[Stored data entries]
= Beginning of Section =

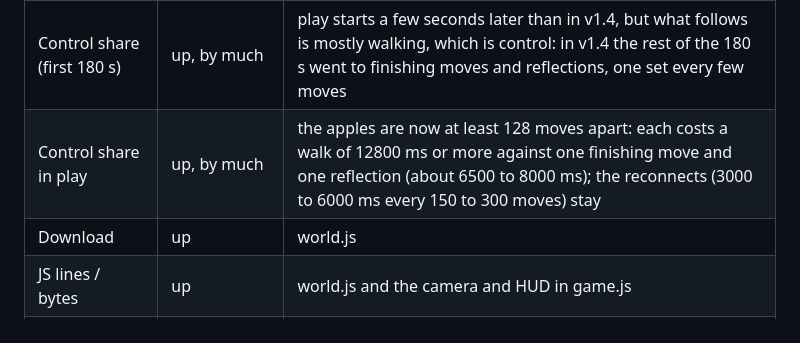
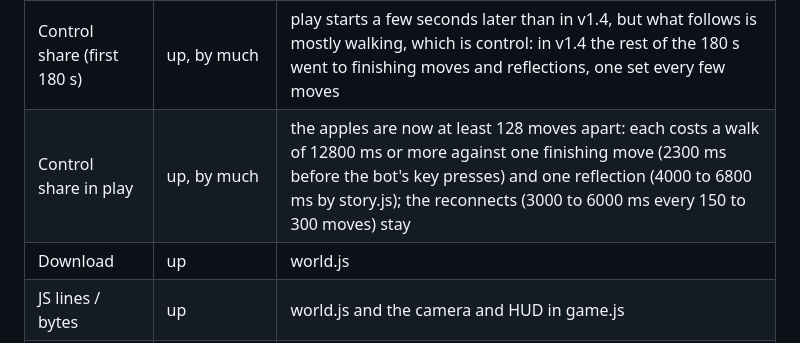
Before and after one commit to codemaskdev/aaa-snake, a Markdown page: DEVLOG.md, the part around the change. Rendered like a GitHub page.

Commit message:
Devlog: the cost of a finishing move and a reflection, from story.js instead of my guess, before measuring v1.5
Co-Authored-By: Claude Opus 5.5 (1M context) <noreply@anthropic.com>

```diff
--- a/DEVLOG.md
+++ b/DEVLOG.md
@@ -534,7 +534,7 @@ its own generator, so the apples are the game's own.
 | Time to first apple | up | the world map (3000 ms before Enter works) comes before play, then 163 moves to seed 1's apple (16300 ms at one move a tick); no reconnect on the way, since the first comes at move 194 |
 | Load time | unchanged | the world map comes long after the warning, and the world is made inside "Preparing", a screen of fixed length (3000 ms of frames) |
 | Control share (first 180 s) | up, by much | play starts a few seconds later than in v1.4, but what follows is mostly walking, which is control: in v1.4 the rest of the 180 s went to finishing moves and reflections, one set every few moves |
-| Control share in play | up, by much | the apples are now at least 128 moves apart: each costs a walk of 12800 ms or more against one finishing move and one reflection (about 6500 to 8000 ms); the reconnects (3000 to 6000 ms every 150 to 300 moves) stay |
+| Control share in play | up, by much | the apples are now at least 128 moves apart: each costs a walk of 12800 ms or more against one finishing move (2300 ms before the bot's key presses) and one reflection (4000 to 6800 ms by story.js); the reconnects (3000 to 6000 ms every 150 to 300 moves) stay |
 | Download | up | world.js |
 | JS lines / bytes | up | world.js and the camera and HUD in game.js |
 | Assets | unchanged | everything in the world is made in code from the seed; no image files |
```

= End of Section =
= Beginning of Section =

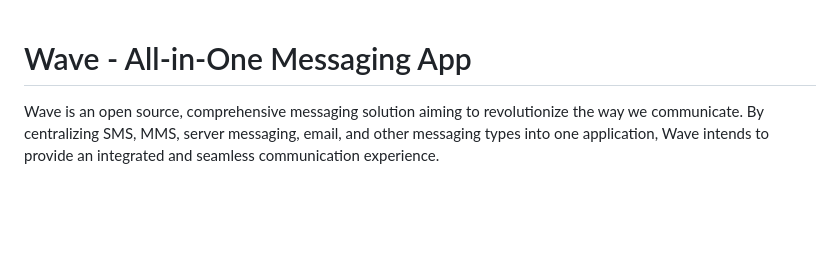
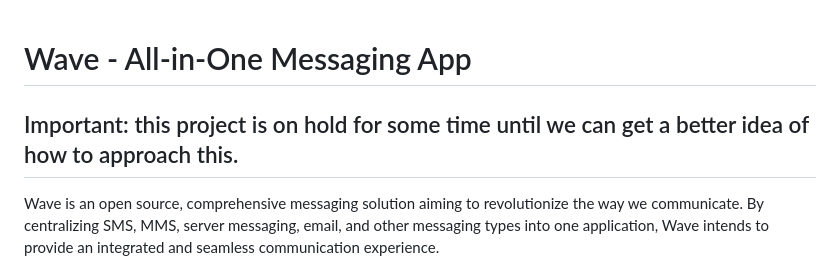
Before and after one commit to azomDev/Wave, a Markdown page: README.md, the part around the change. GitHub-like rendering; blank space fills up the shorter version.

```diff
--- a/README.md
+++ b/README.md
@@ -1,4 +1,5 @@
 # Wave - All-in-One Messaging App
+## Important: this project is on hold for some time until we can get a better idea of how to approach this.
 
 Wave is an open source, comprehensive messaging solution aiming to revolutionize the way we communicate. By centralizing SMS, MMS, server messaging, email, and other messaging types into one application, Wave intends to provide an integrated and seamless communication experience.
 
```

= End of Section =

Description of the task >> Within the records above, count the lines that contain "unchanged" and give only that number.

Response area >> 2